Copy all the lines below without altering anything.

Version difference data:
= Beginning of Section =
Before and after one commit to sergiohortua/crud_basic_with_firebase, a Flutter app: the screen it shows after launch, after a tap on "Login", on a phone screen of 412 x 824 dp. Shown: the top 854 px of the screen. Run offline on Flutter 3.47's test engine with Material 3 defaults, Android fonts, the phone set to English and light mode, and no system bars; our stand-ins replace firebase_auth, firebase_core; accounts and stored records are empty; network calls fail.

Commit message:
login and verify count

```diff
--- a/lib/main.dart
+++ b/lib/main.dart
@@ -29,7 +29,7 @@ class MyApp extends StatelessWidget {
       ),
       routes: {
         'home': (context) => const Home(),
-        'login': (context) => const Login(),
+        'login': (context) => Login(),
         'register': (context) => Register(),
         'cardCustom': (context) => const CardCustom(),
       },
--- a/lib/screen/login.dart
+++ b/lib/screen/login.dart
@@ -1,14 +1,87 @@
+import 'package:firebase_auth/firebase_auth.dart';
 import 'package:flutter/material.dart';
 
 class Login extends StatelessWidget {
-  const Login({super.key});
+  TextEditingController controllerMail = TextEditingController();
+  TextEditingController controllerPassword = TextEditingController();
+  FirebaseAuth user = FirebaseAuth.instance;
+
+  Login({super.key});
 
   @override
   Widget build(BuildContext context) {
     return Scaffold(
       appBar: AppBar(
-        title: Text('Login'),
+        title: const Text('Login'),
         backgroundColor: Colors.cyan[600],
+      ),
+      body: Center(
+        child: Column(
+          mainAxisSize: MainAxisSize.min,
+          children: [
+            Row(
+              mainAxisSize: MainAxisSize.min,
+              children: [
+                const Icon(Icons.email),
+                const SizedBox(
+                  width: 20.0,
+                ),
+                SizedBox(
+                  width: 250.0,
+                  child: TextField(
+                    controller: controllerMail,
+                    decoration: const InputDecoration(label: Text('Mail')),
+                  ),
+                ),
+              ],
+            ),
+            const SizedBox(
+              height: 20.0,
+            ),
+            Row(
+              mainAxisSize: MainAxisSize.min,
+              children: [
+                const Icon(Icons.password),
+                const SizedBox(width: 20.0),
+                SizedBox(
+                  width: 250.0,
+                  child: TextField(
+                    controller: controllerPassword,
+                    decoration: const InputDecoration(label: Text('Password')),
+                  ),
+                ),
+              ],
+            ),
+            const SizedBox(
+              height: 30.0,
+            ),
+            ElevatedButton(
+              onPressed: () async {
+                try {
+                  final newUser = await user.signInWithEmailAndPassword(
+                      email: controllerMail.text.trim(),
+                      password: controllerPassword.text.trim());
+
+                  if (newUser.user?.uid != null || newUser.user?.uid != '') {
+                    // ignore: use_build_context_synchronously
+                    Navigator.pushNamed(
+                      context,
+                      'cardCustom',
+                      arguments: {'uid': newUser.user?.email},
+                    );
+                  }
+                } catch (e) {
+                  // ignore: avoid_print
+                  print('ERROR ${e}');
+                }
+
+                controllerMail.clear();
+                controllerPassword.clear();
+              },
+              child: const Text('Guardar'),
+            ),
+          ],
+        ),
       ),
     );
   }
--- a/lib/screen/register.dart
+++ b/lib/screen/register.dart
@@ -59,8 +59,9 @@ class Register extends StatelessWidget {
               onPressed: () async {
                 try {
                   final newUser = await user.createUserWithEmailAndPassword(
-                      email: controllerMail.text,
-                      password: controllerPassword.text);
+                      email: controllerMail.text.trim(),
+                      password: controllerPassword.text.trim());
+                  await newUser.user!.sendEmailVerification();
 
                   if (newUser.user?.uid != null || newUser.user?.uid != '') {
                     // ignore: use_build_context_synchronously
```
= End of Section =
▸ **Reply to the exercise**
Before and after one commit to sergiohortua/crud_basic_with_firebase, a Flutter app: the screen it shows after launch, after a tap on "Login", on a phone screen of 412 x 824 dp. Shown: the top 854 px of the screen. Run offline on Flutter 3.47's test engine with Material 3 defaults, Android fonts, the phone set to English and light mode, and no system bars; our stand-ins replace firebase_auth, firebase_core; accounts and stored records are empty; network calls fail.

Commit message:
login and verify count

```diff
--- a/lib/main.dart
+++ b/lib/main.dart
@@ -29,7 +29,7 @@ class MyApp extends StatelessWidget {
       ),
       routes: {
         'home': (context) => const Home(),
-        'login': (context) => const Login(),
+        'login': (context) => Login(),
         'register': (context) => Register(),
         'cardCustom': (context) => const CardCustom(),
       },
--- a/lib/screen/login.dart
+++ b/lib/screen/login.dart
@@ -1,14 +1,87 @@
+import 'package:firebase_auth/firebase_auth.dart';
 import 'package:flutter/material.dart';
 
 class Login extends StatelessWidget {
-  const Login({super.key});
+  TextEditingController controllerMail = TextEditingController();
+  TextEditingController controllerPassword = TextEditingController();
+  FirebaseAuth user = FirebaseAuth.instance;
+
+  Login({super.key});
 
   @override
   Widget build(BuildContext context) {
     return Scaffold(
       appBar: AppBar(
-        title: Text('Login'),
+        title: const Text('Login'),
         backgroundColor: Colors.cyan[600],
+      ),
+      body: Center(
+        child: Column(
+          mainAxisSize: MainAxisSize.min,
+          children: [
+            Row(
+              mainAxisSize: MainAxisSize.min,
+              children: [
+                const Icon(Icons.email),
+                const SizedBox(
+                  width: 20.0,
+                ),
+                SizedBox(
+                  width: 250.0,
+                  child: TextField(
+                    controller: controllerMail,
+                    decoration: const InputDecoration(label: Text('Mail')),
+                  ),
+                ),
+              ],
+            ),
+            const SizedBox(
+              height: 20.0,
+            ),
+            Row(
+              mainAxisSize: MainAxisSize.min,
+              children: [
+                const Icon(Icons.password),
+                const SizedBox(width: 20.0),
+                SizedBox(
+                  width: 250.0,
+                  child: TextField(
+                    controller: controllerPassword,
+                    decoration: const InputDecoration(label: Text('Password')),
+                  ),
+                ),
+              ],
+            ),
+            const SizedBox(
+              height: 30.0,
+            ),
+            ElevatedButton(
+              onPressed: () async {
+                try {
+                  final newUser = await user.signInWithEmailAndPassword(
+                      email: controllerMail.text.trim(),
+                      password: controllerPassword.text.trim());
+
+                  if (newUser.user?.uid != null || newUser.user?.uid != '') {
+                    // ignore: use_build_context_synchronously
+                    Navigator.pushNamed(
+                      context,
+                      'cardCustom',
+                      arguments: {'uid': newUser.user?.email},
+                    );
+                  }
+                } catch (e) {
+                  // ignore: avoid_print
+                  print('ERROR ${e}');
+                }
+
+                controllerMail.clear();
+                controllerPassword.clear();
+              },
+              child: const Text('Guardar'),
+            ),
+          ],
+        ),
       ),
     );
   }
--- a/lib/screen/register.dart
+++ b/lib/screen/register.dart
@@ -59,8 +59,9 @@ class Register extends StatelessWidget {
               onPressed: () async {
                 try {
                   final newUser = await user.createUserWithEmailAndPassword(
-                      email: controllerMail.text,
-                      password: controllerPassword.text);
+                      email: controllerMail.text.trim(),
+                      password: controllerPassword.text.trim());
+                  await newUser.user!.sendEmailVerification();
 
                   if (newUser.user?.uid != null || newUser.user?.uid != '') {
                     // ignore: use_build_context_synchronously
```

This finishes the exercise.